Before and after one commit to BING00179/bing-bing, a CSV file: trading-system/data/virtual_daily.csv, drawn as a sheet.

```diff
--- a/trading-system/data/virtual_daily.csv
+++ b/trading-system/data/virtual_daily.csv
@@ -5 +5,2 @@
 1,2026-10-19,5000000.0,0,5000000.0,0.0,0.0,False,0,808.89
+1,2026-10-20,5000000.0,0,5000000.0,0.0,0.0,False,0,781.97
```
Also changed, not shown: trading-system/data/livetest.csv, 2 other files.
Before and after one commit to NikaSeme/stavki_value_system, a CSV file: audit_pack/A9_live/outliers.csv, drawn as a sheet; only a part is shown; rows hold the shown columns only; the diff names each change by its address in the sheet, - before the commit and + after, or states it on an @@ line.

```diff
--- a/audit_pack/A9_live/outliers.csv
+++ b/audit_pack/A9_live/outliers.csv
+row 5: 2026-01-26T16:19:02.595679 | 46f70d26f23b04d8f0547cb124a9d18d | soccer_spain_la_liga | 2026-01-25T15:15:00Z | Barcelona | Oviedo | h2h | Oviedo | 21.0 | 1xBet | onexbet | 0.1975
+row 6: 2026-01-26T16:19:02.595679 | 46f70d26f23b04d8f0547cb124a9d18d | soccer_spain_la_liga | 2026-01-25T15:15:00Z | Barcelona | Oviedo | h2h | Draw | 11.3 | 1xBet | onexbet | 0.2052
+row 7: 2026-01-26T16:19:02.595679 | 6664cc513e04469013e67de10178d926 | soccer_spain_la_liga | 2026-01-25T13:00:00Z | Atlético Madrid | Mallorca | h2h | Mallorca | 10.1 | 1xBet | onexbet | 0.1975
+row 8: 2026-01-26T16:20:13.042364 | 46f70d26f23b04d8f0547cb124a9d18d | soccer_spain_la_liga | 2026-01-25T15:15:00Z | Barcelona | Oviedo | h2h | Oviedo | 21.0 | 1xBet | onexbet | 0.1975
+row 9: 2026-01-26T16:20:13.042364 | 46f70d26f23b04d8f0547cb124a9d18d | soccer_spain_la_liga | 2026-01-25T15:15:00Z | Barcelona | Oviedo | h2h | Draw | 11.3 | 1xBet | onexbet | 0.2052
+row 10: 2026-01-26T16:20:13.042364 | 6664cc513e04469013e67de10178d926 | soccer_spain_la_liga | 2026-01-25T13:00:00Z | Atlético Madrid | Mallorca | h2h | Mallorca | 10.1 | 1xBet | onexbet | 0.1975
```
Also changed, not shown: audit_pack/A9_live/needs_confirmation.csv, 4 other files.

**Exercise instructions:** Figure out the number of lines above in which the string "data" appears. Only the number should be given.

**Expected answer:** 4